## Instructions to follow
In the records below, count the lines that have "version" and answer with the number alone.
━━ Material supplied
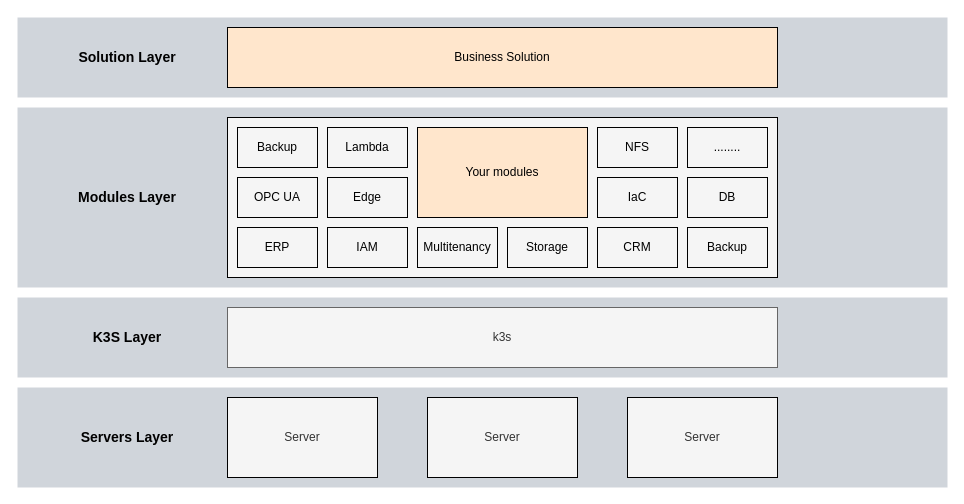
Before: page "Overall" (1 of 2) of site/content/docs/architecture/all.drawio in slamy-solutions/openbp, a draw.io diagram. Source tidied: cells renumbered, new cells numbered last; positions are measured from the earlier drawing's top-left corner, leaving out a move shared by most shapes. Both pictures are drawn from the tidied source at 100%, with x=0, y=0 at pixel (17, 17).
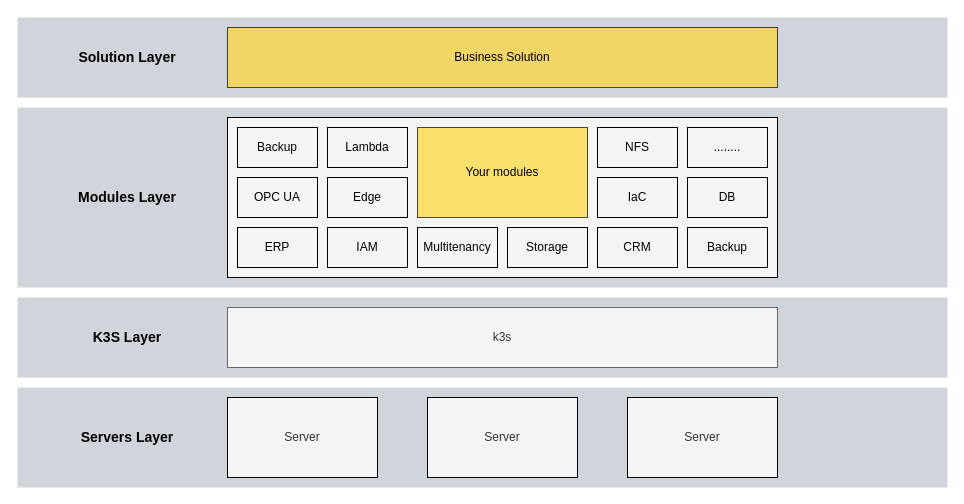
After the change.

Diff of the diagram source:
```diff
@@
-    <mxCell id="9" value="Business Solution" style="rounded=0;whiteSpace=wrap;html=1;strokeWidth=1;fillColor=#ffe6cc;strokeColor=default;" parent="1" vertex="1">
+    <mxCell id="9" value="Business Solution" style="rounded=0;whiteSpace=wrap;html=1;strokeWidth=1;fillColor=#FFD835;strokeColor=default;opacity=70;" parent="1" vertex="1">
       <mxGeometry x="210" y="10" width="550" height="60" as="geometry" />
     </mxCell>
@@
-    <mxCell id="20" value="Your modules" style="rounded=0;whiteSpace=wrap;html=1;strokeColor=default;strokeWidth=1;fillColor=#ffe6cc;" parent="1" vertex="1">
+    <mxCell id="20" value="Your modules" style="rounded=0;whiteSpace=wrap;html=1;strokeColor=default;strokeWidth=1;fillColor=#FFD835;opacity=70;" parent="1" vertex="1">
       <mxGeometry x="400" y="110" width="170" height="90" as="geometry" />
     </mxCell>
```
━━━━
━━ Material supplied
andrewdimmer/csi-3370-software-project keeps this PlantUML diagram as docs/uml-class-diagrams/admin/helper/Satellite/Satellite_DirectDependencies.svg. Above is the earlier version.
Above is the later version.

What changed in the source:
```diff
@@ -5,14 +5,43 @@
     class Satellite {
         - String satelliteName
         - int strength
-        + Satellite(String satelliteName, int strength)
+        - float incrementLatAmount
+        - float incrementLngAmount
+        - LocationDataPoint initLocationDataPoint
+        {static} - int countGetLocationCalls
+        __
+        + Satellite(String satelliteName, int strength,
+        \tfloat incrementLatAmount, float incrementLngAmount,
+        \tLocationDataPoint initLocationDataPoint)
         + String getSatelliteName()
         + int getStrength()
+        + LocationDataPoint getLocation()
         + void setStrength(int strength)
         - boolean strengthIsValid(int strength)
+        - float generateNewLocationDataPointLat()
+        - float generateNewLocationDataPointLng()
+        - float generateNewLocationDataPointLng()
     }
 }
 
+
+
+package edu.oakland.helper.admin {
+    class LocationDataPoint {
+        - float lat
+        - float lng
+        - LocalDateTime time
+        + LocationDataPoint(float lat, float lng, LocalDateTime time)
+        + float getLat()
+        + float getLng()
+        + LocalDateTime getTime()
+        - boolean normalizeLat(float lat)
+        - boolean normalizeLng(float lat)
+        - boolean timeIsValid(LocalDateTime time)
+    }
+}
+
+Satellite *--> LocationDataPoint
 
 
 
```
━━━━
## Written response
2